When you find the word "displaystyle" in a line of the entries, please copy the whole line.

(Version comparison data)
┄┄┄┄┄┄┄┄┄┄
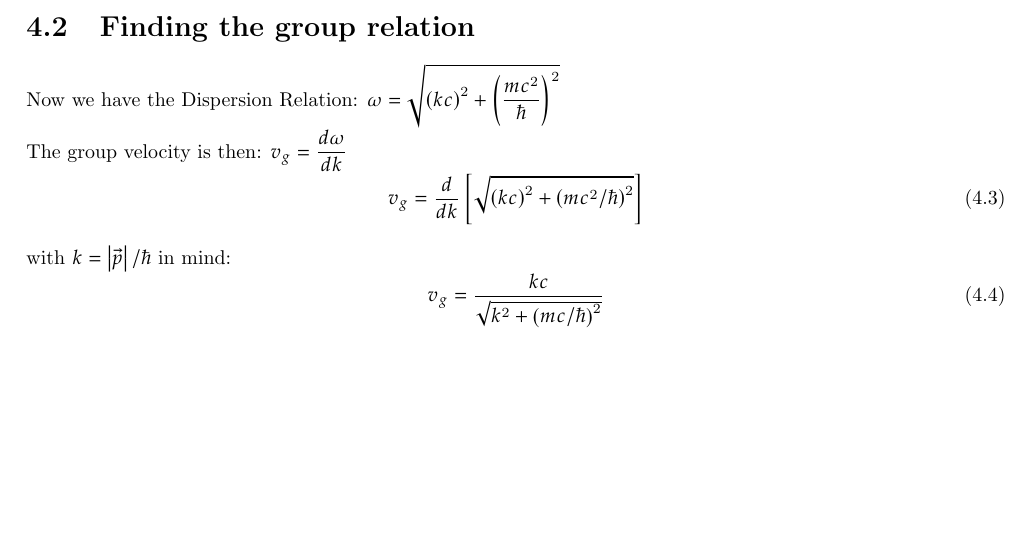
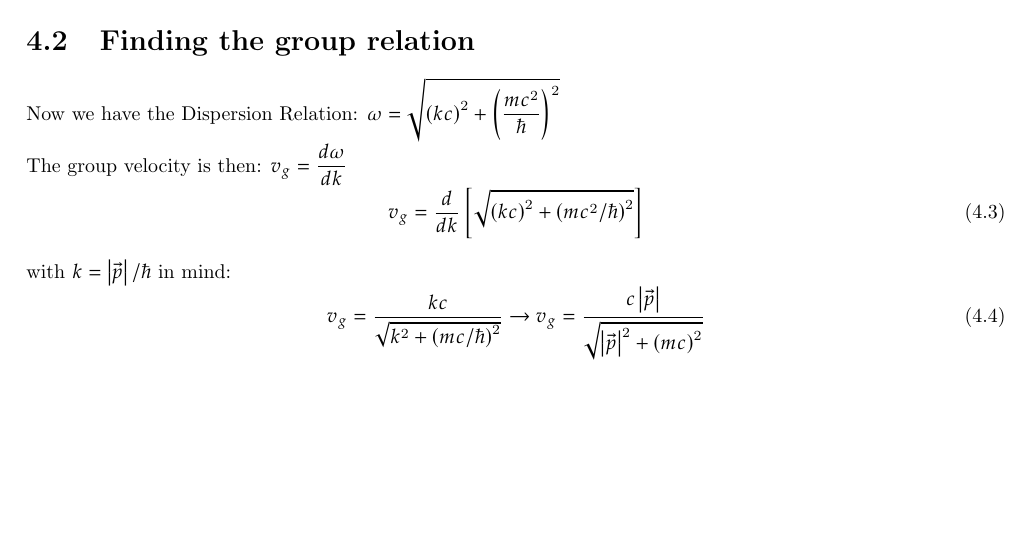
Before and after one commit to marcusDenslow/tex-notes, a LaTeX thesis (tex/relativistic-quantum-waves.tex): part of page 7 of 7, cut so that both start at the same text. Compiled offline with pdfLaTeX.

Commit message:
Auto-update: 2025-11-14 23:37:42

```diff
--- a/tex/relativistic-quantum-waves.tex
+++ b/tex/relativistic-quantum-waves.tex
@@ -164,6 +164,6 @@ The group velocity is then: $\displaystyle v_{g} = \frac{d \omega}{dk}$
 \\
 with $\displaystyle k = \left| \vec{p} \right| / \hbar$ in mind:
 \begin{equation}
-    v_{g} = \frac{kc}{\sqrt{k^2 + \left( mc / \hbar \right)^2 } }
+    v_{g} = \frac{kc}{\sqrt{k^2 + \left( mc / \hbar \right)^2 } } \to v_{g} = \frac{c \left| \vec{p} \right| }{\sqrt{\left| \vec{p} \right|^2 + \left( mc \right)^2  } }
 \end{equation}
 \end{document}
```
Also changed, not shown: tex/relativistic-quantum-waves.pdf.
┄┄┄┄┄┄┄┄┄┄
### Response area
@@ -164,6 +164,6 @@ The group velocity is then: $\displaystyle v_{g} = \frac{d \omega}{dk}$
 with $\displaystyle k = \left| \vec{p} \right| / \hbar$ in mind:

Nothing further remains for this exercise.